Dataset excerpts
____

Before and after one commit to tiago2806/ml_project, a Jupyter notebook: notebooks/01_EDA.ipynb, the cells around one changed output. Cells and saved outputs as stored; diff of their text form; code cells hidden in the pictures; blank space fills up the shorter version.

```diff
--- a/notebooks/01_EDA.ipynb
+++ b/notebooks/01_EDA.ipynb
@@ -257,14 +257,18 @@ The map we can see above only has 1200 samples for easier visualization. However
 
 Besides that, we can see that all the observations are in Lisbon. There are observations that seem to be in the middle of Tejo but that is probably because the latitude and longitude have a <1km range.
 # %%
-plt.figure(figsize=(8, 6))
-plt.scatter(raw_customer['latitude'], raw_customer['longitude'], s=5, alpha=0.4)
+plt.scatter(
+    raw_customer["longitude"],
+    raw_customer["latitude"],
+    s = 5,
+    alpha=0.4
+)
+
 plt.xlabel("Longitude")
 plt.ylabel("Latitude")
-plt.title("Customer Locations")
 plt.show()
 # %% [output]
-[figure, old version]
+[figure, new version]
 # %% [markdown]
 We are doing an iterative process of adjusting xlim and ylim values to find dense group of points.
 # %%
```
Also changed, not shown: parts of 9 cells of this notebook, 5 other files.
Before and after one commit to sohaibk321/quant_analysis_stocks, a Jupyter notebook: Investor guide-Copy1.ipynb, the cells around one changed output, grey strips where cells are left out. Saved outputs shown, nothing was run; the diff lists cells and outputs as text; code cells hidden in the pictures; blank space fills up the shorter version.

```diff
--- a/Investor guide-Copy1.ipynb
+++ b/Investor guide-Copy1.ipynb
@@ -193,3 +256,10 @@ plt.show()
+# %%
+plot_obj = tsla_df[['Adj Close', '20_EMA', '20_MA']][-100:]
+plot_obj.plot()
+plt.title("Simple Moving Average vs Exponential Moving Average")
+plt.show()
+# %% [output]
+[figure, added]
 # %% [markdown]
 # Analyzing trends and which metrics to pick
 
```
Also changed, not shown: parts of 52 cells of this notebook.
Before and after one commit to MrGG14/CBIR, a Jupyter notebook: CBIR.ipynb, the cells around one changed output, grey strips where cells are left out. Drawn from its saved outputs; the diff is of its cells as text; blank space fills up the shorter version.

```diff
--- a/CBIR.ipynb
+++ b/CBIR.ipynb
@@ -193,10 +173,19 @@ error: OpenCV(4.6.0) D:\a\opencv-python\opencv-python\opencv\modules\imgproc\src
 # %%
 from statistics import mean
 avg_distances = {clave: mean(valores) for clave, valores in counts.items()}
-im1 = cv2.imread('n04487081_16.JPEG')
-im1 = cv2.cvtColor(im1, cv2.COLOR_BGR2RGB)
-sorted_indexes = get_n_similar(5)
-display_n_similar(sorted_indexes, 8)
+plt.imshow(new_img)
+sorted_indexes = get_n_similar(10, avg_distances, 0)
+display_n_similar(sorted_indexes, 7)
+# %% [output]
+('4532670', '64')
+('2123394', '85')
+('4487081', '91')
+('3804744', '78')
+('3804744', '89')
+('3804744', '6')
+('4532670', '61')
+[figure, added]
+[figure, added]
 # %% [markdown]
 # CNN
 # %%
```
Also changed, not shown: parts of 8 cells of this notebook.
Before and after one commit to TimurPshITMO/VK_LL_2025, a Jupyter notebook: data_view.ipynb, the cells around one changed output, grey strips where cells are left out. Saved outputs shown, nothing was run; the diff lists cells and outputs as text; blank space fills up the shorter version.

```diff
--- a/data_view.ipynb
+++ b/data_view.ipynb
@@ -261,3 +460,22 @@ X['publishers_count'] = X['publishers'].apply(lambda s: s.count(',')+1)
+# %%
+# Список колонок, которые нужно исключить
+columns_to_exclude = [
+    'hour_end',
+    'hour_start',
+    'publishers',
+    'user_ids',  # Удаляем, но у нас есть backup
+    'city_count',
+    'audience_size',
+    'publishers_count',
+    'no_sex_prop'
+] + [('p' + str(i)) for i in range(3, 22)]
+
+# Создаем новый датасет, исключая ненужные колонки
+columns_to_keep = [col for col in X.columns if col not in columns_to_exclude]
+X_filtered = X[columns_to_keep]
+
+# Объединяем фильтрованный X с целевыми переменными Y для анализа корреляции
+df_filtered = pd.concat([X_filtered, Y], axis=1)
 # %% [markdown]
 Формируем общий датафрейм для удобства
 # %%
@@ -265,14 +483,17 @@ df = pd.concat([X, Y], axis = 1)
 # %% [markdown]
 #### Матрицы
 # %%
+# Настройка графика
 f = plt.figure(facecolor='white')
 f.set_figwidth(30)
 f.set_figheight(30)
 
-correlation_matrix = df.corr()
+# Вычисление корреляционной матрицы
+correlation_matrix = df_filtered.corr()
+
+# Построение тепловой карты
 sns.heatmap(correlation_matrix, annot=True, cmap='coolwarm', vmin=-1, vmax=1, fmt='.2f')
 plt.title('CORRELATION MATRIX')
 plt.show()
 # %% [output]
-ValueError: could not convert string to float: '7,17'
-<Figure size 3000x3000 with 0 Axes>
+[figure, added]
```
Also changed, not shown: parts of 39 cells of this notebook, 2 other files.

____

▶ _Problem statement_:
Every line that contains the string "this" should be returned from the data.

▶ _Written solution_:
Also changed, not shown: parts of 9 cells of this notebook, 5 other files.
Also changed, not shown: parts of 52 cells of this notebook.
Also changed, not shown: parts of 8 cells of this notebook.
Also changed, not shown: parts of 39 cells of this notebook, 2 other files.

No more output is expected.